Anyway, we passed a house that is a few down from our house and I noticed that the yard looked pretty bad. I know that there is a lady that lives there and that her husband died a few years ago… possibly more years than I’m willing to acknowledge. Sadly, I did not know her name and have only talked to her twice since we moved here ten years ago. Once within a year of us moving here, she complained about my dog running around… the other, she complimented my flower bed as she was driving by. It was that time that she told me that she was a master gardener and that my yard “looked good.”
Having that conversation filed away in my brain, it was bothersome at how bad her yard looked. Something must be wrong… I am ashamed of myself for not recognizing sooner. This lady has lived three houses down for TEN years. I did not know her name… I knew that her husband had died, but never once checked on her… I was a poor neighbor and an even worse Christian.

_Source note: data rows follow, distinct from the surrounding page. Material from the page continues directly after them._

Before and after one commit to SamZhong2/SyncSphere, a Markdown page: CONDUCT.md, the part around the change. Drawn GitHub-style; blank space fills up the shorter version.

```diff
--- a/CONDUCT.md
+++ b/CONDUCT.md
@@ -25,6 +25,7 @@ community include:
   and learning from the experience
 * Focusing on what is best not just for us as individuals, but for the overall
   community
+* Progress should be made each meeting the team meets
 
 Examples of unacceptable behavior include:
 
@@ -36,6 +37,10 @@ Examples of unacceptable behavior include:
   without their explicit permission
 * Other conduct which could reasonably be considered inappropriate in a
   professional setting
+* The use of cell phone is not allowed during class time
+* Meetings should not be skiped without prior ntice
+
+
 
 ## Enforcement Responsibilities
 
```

I can think of some excuses as to my failure, but that’s all they are… excuses. I failed.
But, here is where the story turns… that night, I called my older son in my room. He has recently learned to cut grass and has been making money doing it. I told him that I saw a yard down the street that looked pretty bad and that the lady was a widow. “Son, the Bible teaches us to take care of widows.” Without a blink, “ok, mom, I’ll mow her grass.”
The next day, he wanted me to go with him because he was nervous that she may come out and yell at him or something. We didn’t know if she was home. We didn’t knock. He just started mowing. About the same time, my husband came home. I left him with my son because I had to run some errands. When I got back, all three of my guys were at her house. They were mowing, trimming trees and bushes, edging, and raking. (Mind you, the youngest wasn’t thrilled about it, but he was helping.)
The lady had come out of her house. She was out-of-sorts and kept telling them weird things, but she was over-joyed that they were there. I walked down to see their progress. I could not have been prouder of my husband and boys. I saw a need (that I should have seen long before), but they were the ones tackling it. I spoke with her and finally learned her name. She just kept saying “thank you.” She tried to shake my hand, but I hugged her instead. While I was hugging her, she just cried… I hugged tighter.
Later, I asked my son how he felt about what he did… his twelve-year-old response… “good.” How do I feel? Well, I swell up with pride at knowing that, while I fail every day, I may have done something right in this parenting thing.
I’ve also realized that in order to love thy neighbor, we have to know them first. We can’t just go through our daily routines, drive in our garages, and close the doors. We may have to get a little nervous and knock on a door and introduce ourselves. We may have to take a leap of faith. In turn, we may be blessed by the people who are the other side of those doors…
“Give proper recognition to those widows who are really in need.” 1 Timothy 5:3